*** Opening of RECORDS TO PROCESS ***

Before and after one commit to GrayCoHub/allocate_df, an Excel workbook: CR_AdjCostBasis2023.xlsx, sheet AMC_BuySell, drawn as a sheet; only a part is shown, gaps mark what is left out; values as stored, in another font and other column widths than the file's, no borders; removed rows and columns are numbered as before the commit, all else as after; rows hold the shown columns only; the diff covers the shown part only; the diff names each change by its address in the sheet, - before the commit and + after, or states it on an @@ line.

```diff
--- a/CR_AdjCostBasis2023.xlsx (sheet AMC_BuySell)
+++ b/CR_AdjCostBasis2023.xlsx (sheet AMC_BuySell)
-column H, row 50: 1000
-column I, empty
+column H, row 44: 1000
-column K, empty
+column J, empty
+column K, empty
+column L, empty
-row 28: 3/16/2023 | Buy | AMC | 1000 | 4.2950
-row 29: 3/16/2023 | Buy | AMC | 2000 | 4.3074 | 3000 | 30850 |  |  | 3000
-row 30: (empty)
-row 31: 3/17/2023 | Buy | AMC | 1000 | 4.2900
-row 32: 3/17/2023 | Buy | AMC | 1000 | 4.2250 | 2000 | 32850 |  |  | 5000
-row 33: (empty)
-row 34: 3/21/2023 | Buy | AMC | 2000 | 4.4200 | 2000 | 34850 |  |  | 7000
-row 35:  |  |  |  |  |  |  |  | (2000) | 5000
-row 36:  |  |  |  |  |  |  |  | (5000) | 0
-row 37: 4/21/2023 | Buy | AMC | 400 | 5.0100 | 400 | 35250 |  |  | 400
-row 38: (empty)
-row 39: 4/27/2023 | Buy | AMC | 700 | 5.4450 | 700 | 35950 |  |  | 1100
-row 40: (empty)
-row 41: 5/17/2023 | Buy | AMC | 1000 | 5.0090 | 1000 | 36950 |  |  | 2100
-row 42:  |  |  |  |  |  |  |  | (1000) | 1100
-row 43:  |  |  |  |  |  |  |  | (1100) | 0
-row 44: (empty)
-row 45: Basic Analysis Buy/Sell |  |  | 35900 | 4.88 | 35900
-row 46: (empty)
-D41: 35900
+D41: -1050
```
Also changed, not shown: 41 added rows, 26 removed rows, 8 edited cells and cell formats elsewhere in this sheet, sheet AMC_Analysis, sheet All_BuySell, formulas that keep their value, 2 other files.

*** Close of RECORDS TO PROCESS ***

(EXERCISE DESCRIPTION) Your answer should be a single number: the count of lines in these records that hold the string "shown".

(SOLUTION FOR THIS EXERCISE) 2